Please note that whether you are searching for a career-type job or a summer internship, there are useful resources available to you via both of these links, so do not limit yourself to one or the other.

Dr. Kanter has three extra tips for ESES students:

1.      Tell everyone everywhere what you are doing, and ask them if they have any suggestions for you--i.e. thoughts on people who do similar work you might want to talk to, job openings, organizations that do work you might like (whether or not they are hiring). Who is everyone everywhere? Your parents. Your aunts and uncles. Your parent’s neighbors. Your aunts and uncles’ neighbors. People in line at the store. Current teachers. Former teachers. Current employers. Former employers. You get the picture.

2.      Make use of Dr. Kanter’s Patented Reverse Search® for jobs, internships, contacts for information interviews. There’s nothing more frustrating or worse for the psyche than feeling like you’re limited to answering ads as you search for a job or internships. So, get over yourself and get over that feeling. Use the resources available to you to identify people who do jobs you’d like to do at places you’d like to work, make contact with them by phone or email, and interview them!

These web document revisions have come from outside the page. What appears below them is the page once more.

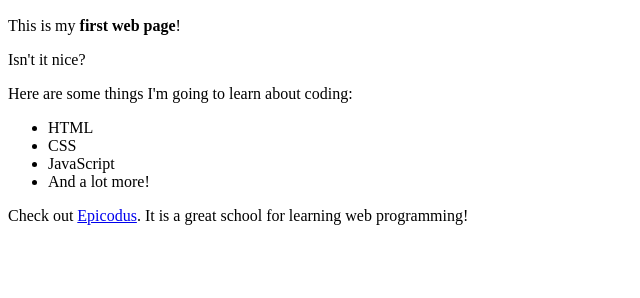
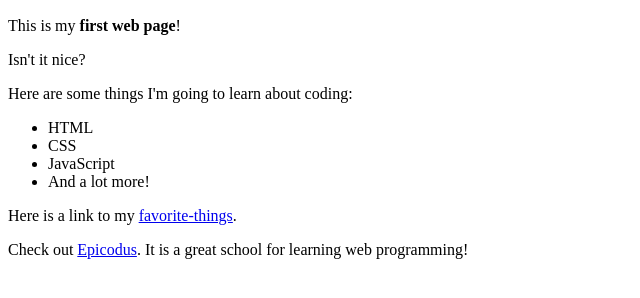
Before and after one commit to RosemaryOjwang/my-first-webpage, a plain HTML site: page my-first-webpage.html in a window 1280 px wide. Shown: the part 110-408 px from the top of the page, without its empty margins (0-640 px from the left). Drawn offline with Linux system fonts and the light colour scheme.

Commit message:
add link to favorite-things.html

```diff
--- a/my-first-webpage.html
+++ b/my-first-webpage.html
@@ -17,6 +17,7 @@
     <li>JavaScript</li>
     <li>And a lot more!</li>
   </ul>
+  <p>Here is a link to my <a href="favorite-things.html">favorite-things</a>.</p>
   <p>Check out <a href="http://www.epicodus.com/">Epicodus</a>. It is a great school for learning web programming!</p>
 </body>
 </html>
```
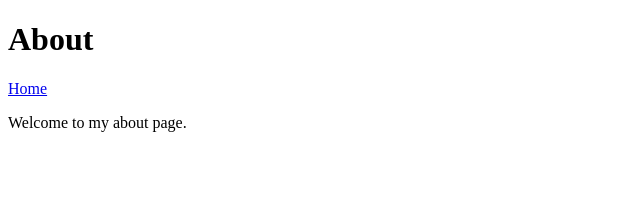
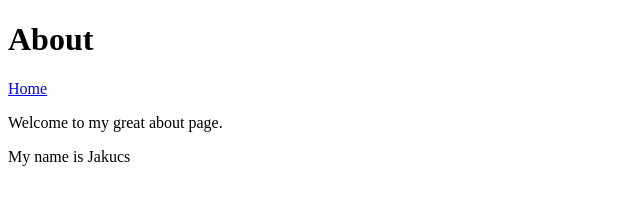
Before and after one commit to Jakucs/jakucs.github.io, a plain HTML site: page about.html in a window 1280 px wide. Shown: the whole page, without its empty margins (0-640 px from the left). Drawn offline with Linux system fonts and the light colour scheme.

Commit message:
Improved the about page

```diff
--- a/about.html
+++ b/about.html
@@ -9,6 +9,7 @@
 <body>
     <h1>About</h1>
     <a href="index.html">Home</a>
-    <p>Welcome to my about page.</p>
+    <p>Welcome to my great about page.</p>
+    <p>My name is Jakucs</p>
 </body>
 </html>
```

Career Center handout on information interview:

Please remember that the world outside the university is far less hierarchical than most students expect, and many professionals are more than happy to talk with curious young people about how they got where they are. (The ones who are not will tell you so, and you lose nothing by asking.)

3.      Write the thank you. Every time. Whether or not things went well. Whether or not you liked the person. Whether or not you think you will ever cross paths with them again. Whether or not you write it “late.” Write it and send it.